Zebras' Dazzling Stripes Confound Blood-Sucking Flies, Scientists Discover


Rachael Funnell

Social Editor and Staff Writer

clockAug 19 2020, 17:08 UTC
Predators, parasites or just a peculiarity - why the stripes? Amelia Gillard, University of Bristol

Predators, parasites or just a peculiarity - why the stripes? Amelia Gillard, University of Bristol

Why zebras are so fabulously striped has been a topic of debate among scientists for over a century. From temperature control to predator evasion or even just being fashion-forward, many ideas have been thrown around but a new study published in the journal Proceedings of the Royal Society B investigated the idea that parasitic flies could well have been the driving force for this coloration.


Led by Professor Tim Caro, researchers at the University of Bristol's School of Biological Sciences have been examining theories to explain the zebra’s stripes for a decade. Some of their previous research found that blood-sucking horseflies, a common pest for zebras, would approach a horse dress in stripes as often as a horse with a plain covering, but the flies wouldn’t land on the striped horse. (When scientists don’t have a zebra to hand, they improvise)

The researchers weren’t sure why this was happening but suspected a particular kind of optical illusion could be to blame in dazzling the flies and forcing them to either bump into the “skin” or fly away altogether.

"The aperture effect is a well-known optical illusion that, in human vision, is also known as the barber-pole effect,” said lead author Dr Martin How in a statement. “Moving stripes, such as those on the rotating barber-pole signs outside barbershops, appear to move at right angles to the stripe, rather than in their true direction, so the pole appears to move upwards, rather than around its axle.

"We set out to see if this illusion also takes place in the eyes of biting flies as they come to land on striped hosts.”

The flies would approach but had difficulty landing on the "zebras". Amelia Gillard, University of Bristol

When flies approach a surface, they alter their speed to match how quickly it’s expanding across their vision, helping them to avoid unfortunate crash landings.

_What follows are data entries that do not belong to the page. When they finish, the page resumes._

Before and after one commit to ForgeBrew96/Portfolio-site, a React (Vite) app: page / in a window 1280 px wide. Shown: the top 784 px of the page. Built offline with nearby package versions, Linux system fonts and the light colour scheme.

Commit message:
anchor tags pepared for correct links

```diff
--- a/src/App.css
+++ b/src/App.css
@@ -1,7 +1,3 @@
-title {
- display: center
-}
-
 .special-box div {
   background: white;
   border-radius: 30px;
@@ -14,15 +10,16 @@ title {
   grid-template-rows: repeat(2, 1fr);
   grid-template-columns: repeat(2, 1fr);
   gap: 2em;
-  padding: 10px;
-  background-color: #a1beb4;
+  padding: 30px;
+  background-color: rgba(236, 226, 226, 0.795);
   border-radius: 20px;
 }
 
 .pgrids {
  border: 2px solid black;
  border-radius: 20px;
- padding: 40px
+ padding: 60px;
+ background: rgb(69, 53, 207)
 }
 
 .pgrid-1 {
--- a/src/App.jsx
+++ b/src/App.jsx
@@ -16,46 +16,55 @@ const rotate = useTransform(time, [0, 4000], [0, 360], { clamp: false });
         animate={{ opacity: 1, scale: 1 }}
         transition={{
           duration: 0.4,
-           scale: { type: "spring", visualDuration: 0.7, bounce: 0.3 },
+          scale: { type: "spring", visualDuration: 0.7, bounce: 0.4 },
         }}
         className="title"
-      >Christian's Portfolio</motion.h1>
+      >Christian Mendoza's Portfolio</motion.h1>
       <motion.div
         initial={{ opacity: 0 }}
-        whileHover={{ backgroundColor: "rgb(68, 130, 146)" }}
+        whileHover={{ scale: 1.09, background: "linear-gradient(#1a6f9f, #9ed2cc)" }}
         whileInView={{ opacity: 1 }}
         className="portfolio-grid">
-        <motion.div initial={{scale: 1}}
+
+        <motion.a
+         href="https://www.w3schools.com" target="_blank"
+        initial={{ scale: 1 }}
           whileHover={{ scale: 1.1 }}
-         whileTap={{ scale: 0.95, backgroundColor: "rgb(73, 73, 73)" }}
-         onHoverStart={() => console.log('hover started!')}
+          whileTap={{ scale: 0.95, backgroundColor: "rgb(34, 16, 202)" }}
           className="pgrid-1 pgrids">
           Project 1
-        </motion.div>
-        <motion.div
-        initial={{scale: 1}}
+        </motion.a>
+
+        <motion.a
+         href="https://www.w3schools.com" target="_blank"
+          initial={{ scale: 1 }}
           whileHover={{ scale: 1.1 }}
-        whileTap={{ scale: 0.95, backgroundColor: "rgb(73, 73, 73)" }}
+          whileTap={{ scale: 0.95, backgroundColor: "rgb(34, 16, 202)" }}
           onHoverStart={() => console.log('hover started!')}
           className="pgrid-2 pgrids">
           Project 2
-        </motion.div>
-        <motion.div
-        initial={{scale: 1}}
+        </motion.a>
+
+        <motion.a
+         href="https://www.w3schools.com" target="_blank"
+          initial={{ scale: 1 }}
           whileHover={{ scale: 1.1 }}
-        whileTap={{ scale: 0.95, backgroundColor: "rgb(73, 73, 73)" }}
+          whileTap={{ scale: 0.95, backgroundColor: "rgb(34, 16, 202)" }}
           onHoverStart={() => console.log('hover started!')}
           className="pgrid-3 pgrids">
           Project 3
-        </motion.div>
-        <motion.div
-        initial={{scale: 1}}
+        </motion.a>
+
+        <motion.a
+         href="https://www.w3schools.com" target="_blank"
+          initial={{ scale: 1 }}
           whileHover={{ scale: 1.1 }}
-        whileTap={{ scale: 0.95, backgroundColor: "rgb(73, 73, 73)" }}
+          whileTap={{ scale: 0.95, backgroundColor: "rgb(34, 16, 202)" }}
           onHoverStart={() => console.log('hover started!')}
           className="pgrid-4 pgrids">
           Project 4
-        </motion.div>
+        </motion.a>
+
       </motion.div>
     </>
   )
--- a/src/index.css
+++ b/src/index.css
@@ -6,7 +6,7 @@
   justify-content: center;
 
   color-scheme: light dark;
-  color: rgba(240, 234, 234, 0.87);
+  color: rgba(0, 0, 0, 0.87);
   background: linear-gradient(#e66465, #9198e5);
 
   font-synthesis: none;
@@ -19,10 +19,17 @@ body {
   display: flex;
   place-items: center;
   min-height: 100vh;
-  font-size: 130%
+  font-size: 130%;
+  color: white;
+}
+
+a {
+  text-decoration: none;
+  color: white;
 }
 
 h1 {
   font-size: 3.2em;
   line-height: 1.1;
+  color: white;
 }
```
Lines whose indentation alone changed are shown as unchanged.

The researchers suspected this “optic flow” could be disrupted by the aperture effect as the stripes make the surface appear further away than it really is. Without being able to carry out their landing calculations the flies would either slow down and never land or crash into their target.

They put their theory to the test using a range of horse coverings with patterns, but their results revealed that the aperture effect couldn’t explain the phenomenon entirely. The horses sporting the zebra’s pattern did deter flies, but the flies were also deterred by horses wearing checked coats. A checked pattern wouldn’t disrupt the optic flow in a way consistent with the aperture effect, so you would expect the flies to land on this surface without trouble. However, the study revealed that flies had a really hard time with checks and hardly landed on rugs with this pattern at all. Thus, the zebra’s “aperture effect” is not unique in deterring tabanid horseflies, other patterns can be effective too.

You might think this result would leave the researchers who have long been investigating the purpose of zebra stripes feeling somewhat disillusioned, but Professor Caro remains optimistic.


"Not only do these exciting studies bring us closer to understanding one of the world's most iconic and photogenic species, they will be of great interest to farmers attempting to reduce the damage caused by fly bites and even general horse-wear companies."

And so, the search for answers continues. After all...